In 1965, President Johnson stood on Liberty Island in the shadow of our Statue of Liberty and signed into law the Immigration and Nationality Act. The passage of the Act marked a significant and much-needed change to our Nation’s immigration policies. It ended an unfair quota system, prohibited discrimination based on country of origin, and officially recognized the role of our immigration system in reuniting families and attracting skilled workers from all over the world.

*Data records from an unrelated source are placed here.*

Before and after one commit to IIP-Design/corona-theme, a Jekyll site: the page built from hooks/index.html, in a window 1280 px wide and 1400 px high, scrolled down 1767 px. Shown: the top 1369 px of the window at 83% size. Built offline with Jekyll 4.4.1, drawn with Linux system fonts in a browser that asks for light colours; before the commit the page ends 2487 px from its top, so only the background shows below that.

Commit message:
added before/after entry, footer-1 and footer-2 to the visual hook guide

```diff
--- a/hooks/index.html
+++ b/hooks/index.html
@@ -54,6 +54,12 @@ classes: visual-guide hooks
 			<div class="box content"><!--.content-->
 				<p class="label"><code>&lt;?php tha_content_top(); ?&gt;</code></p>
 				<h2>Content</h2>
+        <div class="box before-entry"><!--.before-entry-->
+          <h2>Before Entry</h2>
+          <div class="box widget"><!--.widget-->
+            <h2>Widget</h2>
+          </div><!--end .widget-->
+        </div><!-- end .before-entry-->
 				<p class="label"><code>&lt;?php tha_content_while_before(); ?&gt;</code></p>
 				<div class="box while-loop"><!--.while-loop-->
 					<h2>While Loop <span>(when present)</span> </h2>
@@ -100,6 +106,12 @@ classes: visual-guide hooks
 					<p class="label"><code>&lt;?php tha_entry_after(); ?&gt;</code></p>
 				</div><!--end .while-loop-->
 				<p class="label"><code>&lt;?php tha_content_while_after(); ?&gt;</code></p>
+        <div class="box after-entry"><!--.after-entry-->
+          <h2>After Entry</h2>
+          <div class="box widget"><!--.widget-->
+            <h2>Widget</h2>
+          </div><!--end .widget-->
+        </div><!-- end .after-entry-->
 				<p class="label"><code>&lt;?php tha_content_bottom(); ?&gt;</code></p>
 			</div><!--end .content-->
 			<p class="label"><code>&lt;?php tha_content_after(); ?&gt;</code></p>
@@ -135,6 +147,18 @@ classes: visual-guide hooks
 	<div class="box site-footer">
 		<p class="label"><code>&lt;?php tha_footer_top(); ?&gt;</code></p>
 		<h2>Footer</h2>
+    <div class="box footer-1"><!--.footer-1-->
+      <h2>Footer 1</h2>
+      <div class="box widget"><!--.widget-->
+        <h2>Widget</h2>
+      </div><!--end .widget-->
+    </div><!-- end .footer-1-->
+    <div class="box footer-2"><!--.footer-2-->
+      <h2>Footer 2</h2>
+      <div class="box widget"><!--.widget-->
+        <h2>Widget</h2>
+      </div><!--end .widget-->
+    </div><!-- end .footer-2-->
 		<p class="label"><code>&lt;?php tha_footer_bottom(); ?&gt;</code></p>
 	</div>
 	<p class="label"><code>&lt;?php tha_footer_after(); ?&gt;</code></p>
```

In 1960, I immigrated to this country with my parents and sister as political refugees from Cuba. Seven years after the passage of the Immigration and Nationality Act, I became a naturalized United States citizen. Now, some 43 years later, I had the privilege of administering the Oath of Allegiance to 100 new citizens in a special naturalization ceremony in the White House. This remarkable country is like no other.

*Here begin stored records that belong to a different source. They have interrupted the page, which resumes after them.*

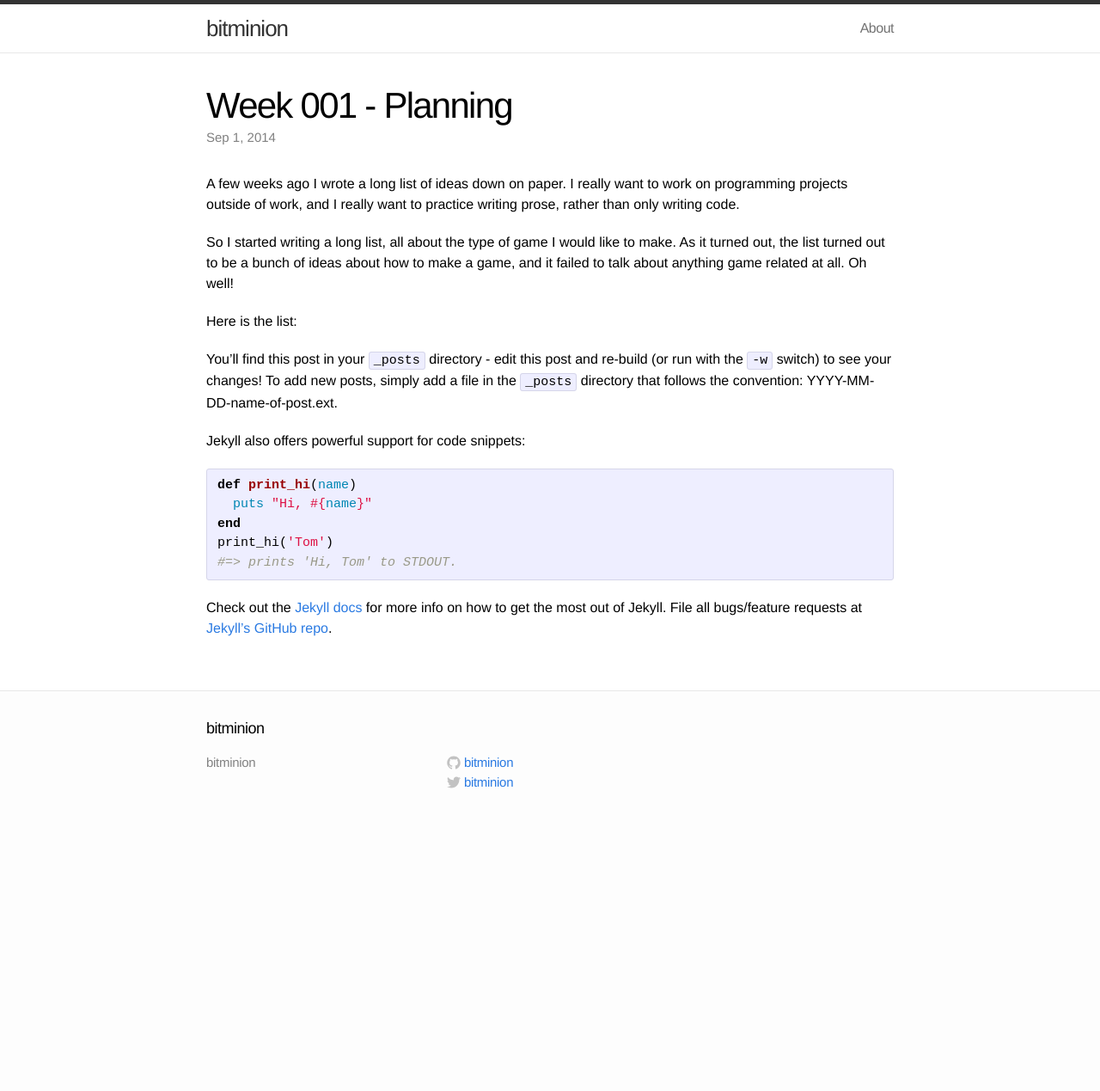
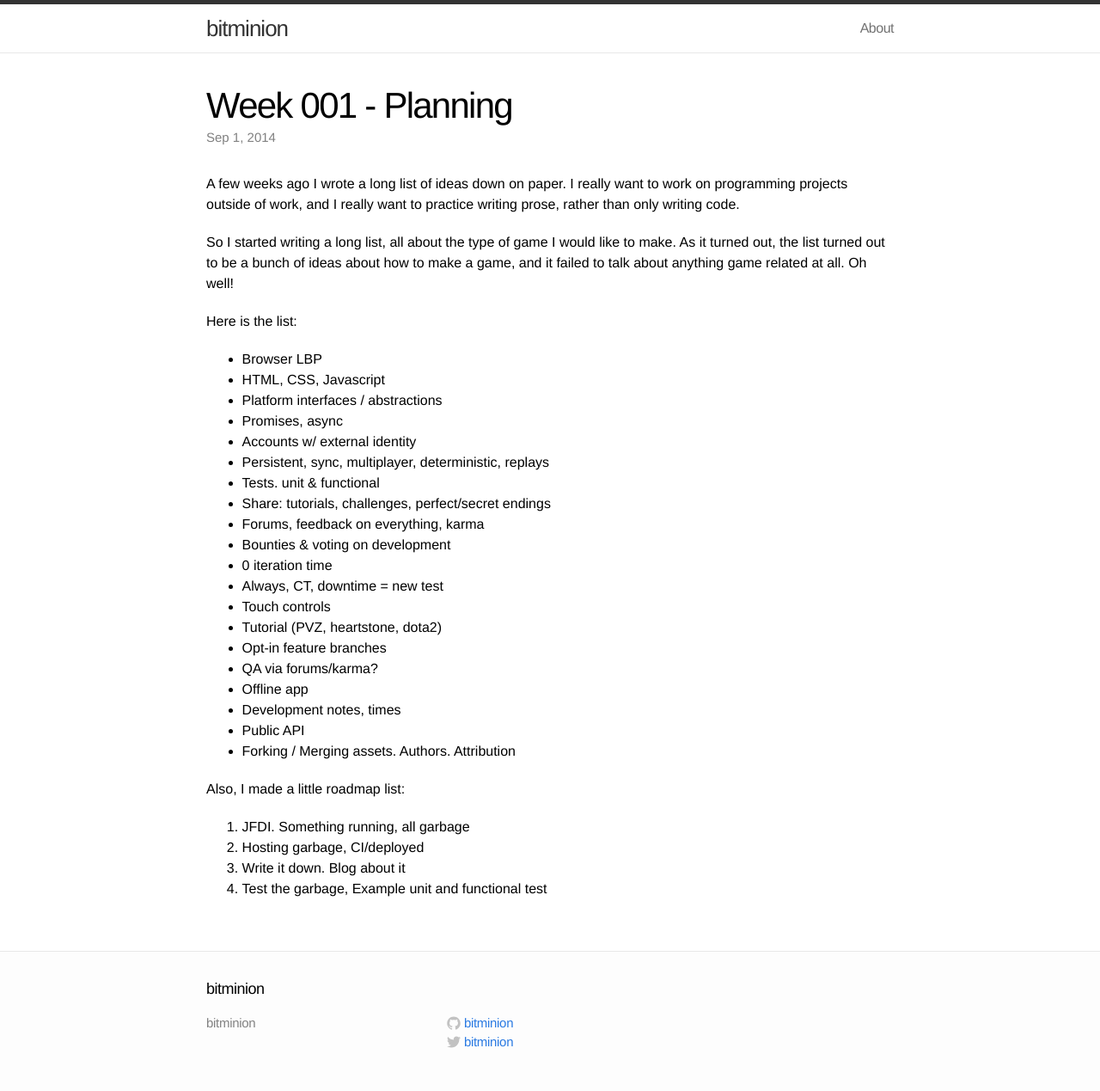
Before and after one commit to bitminion/bitminion.github.io, a Jekyll site: the page built from _posts/2014-09-01-week-ending-001-planning.markdown, in a window 1280 px wide. Shown: the whole page at 86% size. Built offline with Jekyll 4.4.1, drawn with Linux system fonts in a browser that asks for light colours; before the commit the page ends 966 px from its top, so only the background shows below that.

Commit message:
First post

```diff
--- a/_posts/2014-09-01-week-ending-001-planning.markdown
+++ b/_posts/2014-09-01-week-ending-001-planning.markdown
@@ -11,22 +11,30 @@ So I started writing a long list, all about the type of game I would like to mak
 
 Here is the list:
 
+*	Browser LBP
+*	HTML, CSS, Javascript
+*	Platform interfaces / abstractions
+*	Promises, async
+*	Accounts w/ external identity
+*	Persistent, sync, multiplayer, deterministic, replays
+*	Tests. unit & functional
+*	Share: tutorials, challenges, perfect/secret endings
+*	Forums, feedback on everything, karma
+*	Bounties & voting on development
+*	0 iteration time
+*	Always, CT, downtime = new test
+*	Touch controls
+*	Tutorial (PVZ, heartstone, dota2)
+*	Opt-in feature branches
+*	QA via forums/karma?
+*	Offline app
+*	Development notes, times
+*	Public API
+*	Forking / Merging assets. Authors. Attribution
 
+Also, I made a little roadmap list:
 
-You'll find this post in your `_posts` directory - edit this post and re-build (or run with the `-w` switch) to see your changes!
-To add new posts, simply add a file in the `_posts` directory that follows the convention: YYYY-MM-DD-name-of-post.ext.
-
-Jekyll also offers powerful support for code snippets:
-
-{% highlight ruby %}
-def print_hi(name)
-  puts "Hi, #{name}"
-end
-print_hi('Tom')
-#=> prints 'Hi, Tom' to STDOUT.
-{% endhighlight %}
-
-Check out the [Jekyll docs][jekyll] for more info on how to get the most out of Jekyll. File all bugs/feature requests at [Jekyll's GitHub repo][jekyll-gh].
-
-[jekyll-gh]: https://github.com/jekyll/jekyll
-[jekyll]:    http://jekyllrb.com
+1.	JFDI. Something running, all garbage
+2.	Hosting garbage, CI/deployed
+3.	Write it down. Blog about it
+4.	Test the garbage, Example unit and functional test
```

On Monday of this week, October 3, I participated in a special naturalization ceremony that celebrated the 50th Anniversary of the Immigration and Nationality Act. The ceremony was held in the beautiful Indian Treaty Room of the Eisenhower Executive Office Building on the White House complex. I was honored to join Cecilia Muñoz, the leader of President Obama’s Domestic Policy Council, and León Rodríguez, Director of U.S. Citizenship and Immigration Services, as we welcomed 100 new citizens from 44 countries around the globe. Renowned historian and author Taylor Branch shared with us all the meaning and significance of the Immigration and Nationality Act.
We are a nation of immigrants. We are a nation of opportunity. I am blessed to be a citizen of the United States.
Deputy Secretary Mayorkas administers the Oath of Allegiance at a special naturalization ceremony in the Eisenhower Executive Office Building Indian Treaty Room. Official DHS photo.